* PROBLEM DESCRIPTION *
Each word in the data below should be copied exactly; the images should not.

___

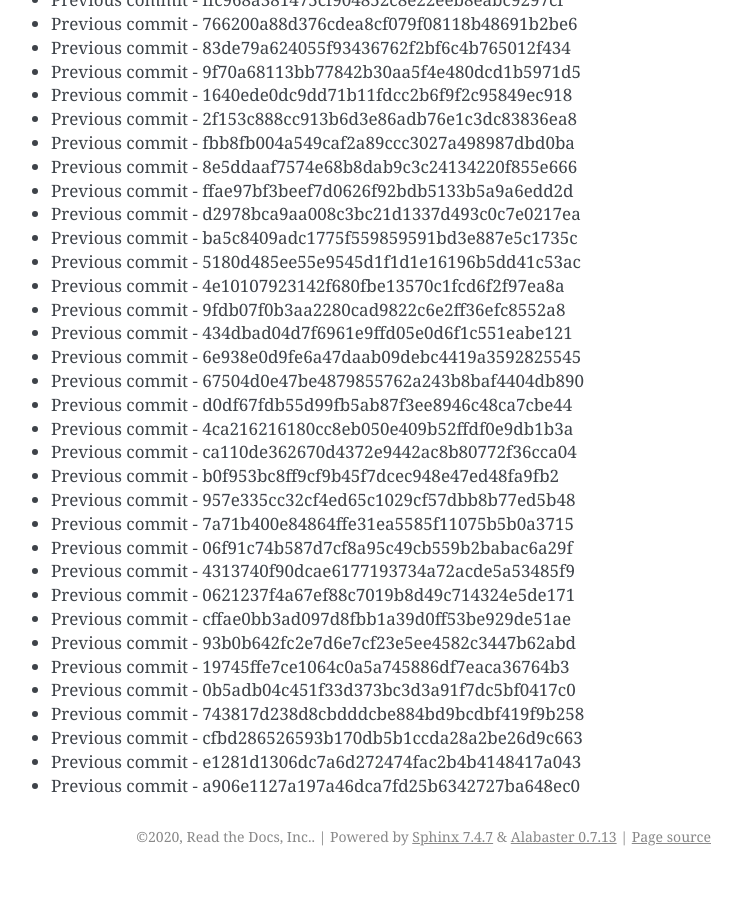
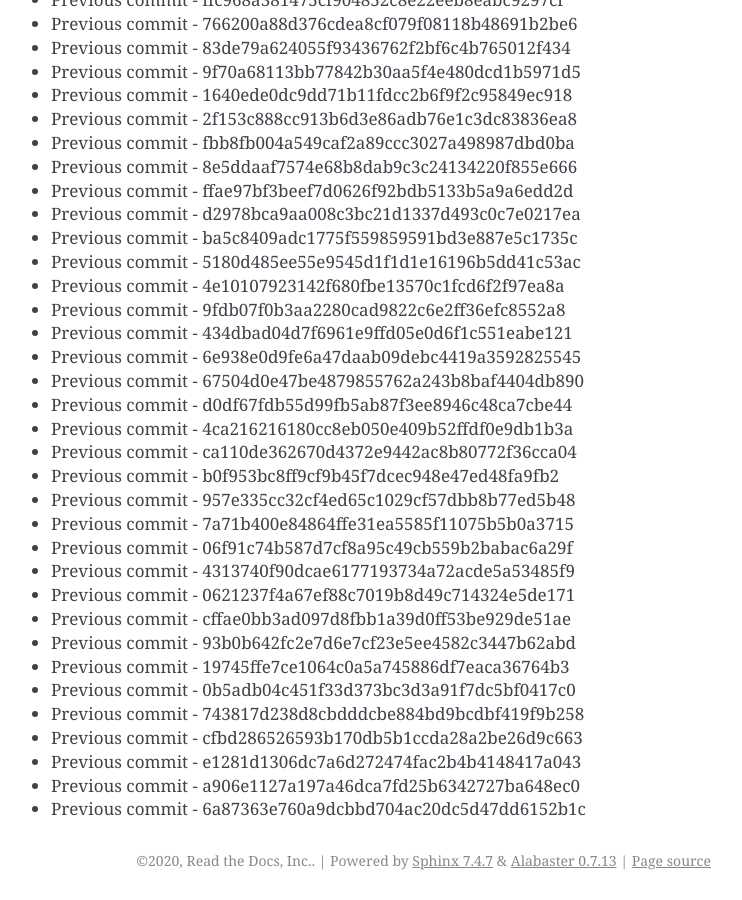
Before and after one commit to readthedocs/rtd-git-stresstest, a Sphinx documentation site: the page built from docs/updates.rst, in a window 1280 px wide and 900 px high, scrolled down 79066 px. Shown: the whole window, without its empty margins (399-1141 px from the left). Built offline with Sphinx 7.4.7, drawn with Linux system fonts in a browser that asks for light colours; before the commit the page ends 79942 px from its top, so only the background shows below that.

Commit message:
Generating commit from previous: 6a87363e760a9dcbbd704ac20dc5d47dd6152b1c

```diff
--- a/docs/updates.rst
+++ b/docs/updates.rst
@@ -3354,3 +3354,4 @@ It can be tested for any performance characteristics.
 * Previous commit - cfbd286526593b170db5b1ccda28a2be26d9c663
 * Previous commit - e1281d1306dc7a6d272474fac2b4b4148417a043
 * Previous commit - a906e1127a197a46dca7fd25b6342727ba648ec0
+* Previous commit - 6a87363e760a9dcbbd704ac20dc5d47dd6152b1c
```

___

* THE ANSWER *
Before and after one commit to readthedocs/rtd-git-stresstest, a Sphinx documentation site: the page built from docs/updates.rst, in a window 1280 px wide and 900 px high, scrolled down 79066 px. Shown: the whole window, without its empty margins (399-1141 px from the left). Built offline with Sphinx 7.4.7, drawn with Linux system fonts in a browser that asks for light colours; before the commit the page ends 79942 px from its top, so only the background shows below that.

Commit message:
Generating commit from previous: 6a87363e760a9dcbbd704ac20dc5d47dd6152b1c

```diff
--- a/docs/updates.rst
+++ b/docs/updates.rst
@@ -3354,3 +3354,4 @@ It can be tested for any performance characteristics.
 * Previous commit - cfbd286526593b170db5b1ccda28a2be26d9c663
 * Previous commit - e1281d1306dc7a6d272474fac2b4b4148417a043
 * Previous commit - a906e1127a197a46dca7fd25b6342727ba648ec0
+* Previous commit - 6a87363e760a9dcbbd704ac20dc5d47dd6152b1c
```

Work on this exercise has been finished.